The imagination of the early twenty-first century is catastrophic, with Hollywood blockbusters, novels, computer games, popular music, art and even political speeches all depicting a world consumed by vampires, zombies, meteors, aliens from outer space, disease, crazed terrorists and mad scientists. These frequently gothic descriptions of the apocalypse not only commodify fear itself; they articulate and even help produce imperialism. Building on, and often retelling, the British ’imperial gothic’ of the late nineteenth century, the American imperial gothic is obsessed with race, gender, degeneration and invasion, with the destruction of society, the collapse of modernity and the disintegration of capitalism. Drawing on a rich array of texts from a long history of the gothic, this book contends that the doom faced by the world in popular culture is related to the current global instability, renegotiation of worldwide power and the American bid for hegemony that goes back to the beginning of the Republic and which have given shape to the first decade of the millennium. From the frontier gothic of Charles Brockden Brown's Edgar Huntly to the apocalyptic torture porn of Eli Roth's Hostel, the American imperial gothic dramatises the desires and anxieties of empire. Revealing the ways in which images of destruction and social upheaval both query the violence with which the US has asserted itself locally and globally, and feed the longing for stable imperial structures, this book will be of interest to scholars and students of popular culture, cultural and media studies, literary and visual studies and sociology.
"In an epoch defined by ongoing concerns regarding terrorism, justice and the need to prevent further humanitarian disasters, Höglund’s work serves as a stark reminder of the conservative and reactionary possibilities of the gothic.

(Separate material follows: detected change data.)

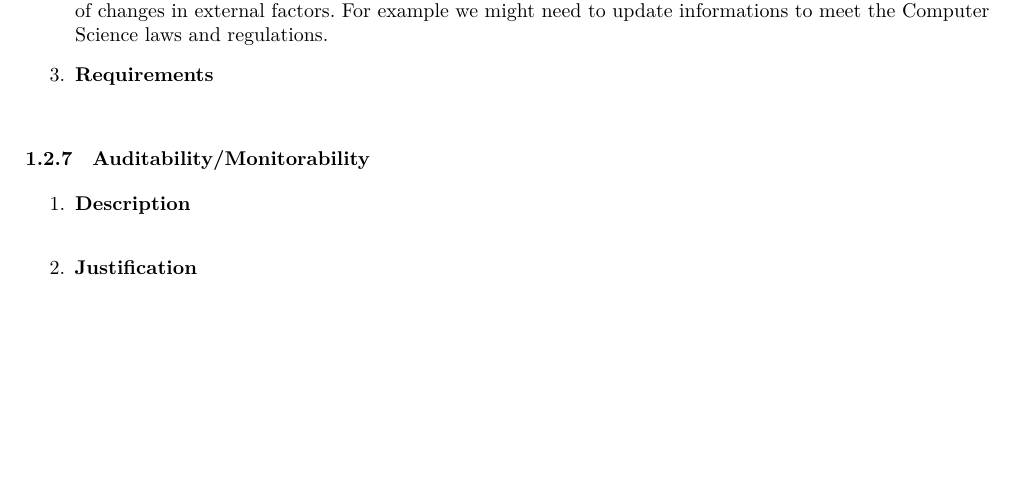
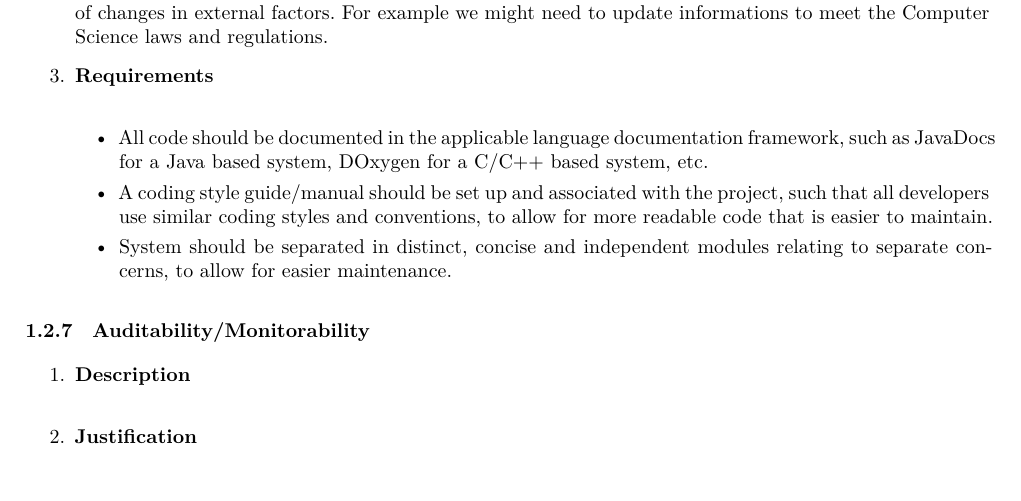
Before and after one commit to andrewbroekman/echo, a LaTeX document (docs/Software Architecture/requirements.tex): part of page 4 of 9, cut so that both start at the same text, the shorter picture padded with empty space. Compiled offline with XeLaTeX.

Commit message:
Maintainability requirements

```diff
--- a/docs/Software Architecture/requirements.tex
+++ b/docs/Software Architecture/requirements.tex
@@ -154,6 +154,11 @@ in = {In},
 				Many systems require regular changes, not because they were poorly designed or implemented, but because of changes in external factors. For example we might need to update informations to meet the Computer Science laws and regulations.
 
 			\item \textbf{Requirements}\\
+				\begin{itemize}
+					\item All code should be documented in the applicable language documentation framework, such as JavaDocs for a Java based system, DOxygen for a C/C++ based system, etc.
+					\item A coding style guide/manual should be set up and associated with the project, such that all developers use similar coding styles and conventions, to allow for more readable code that is easier to maintain.
+					\item System should be separated in distinct, concise and independent modules relating to separate concerns, to allow for easier maintenance.
+				\end{itemize}
 		\end{enumerate}
 
 	\subsubsection{Auditability/Monitorability}
```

As the conclusion of this work suggests, the West is perhaps not as far removed from its imperialistic tendencies as it may hope."— Kaja Franck, University of Hertfordshire, The British Society for Literature and Science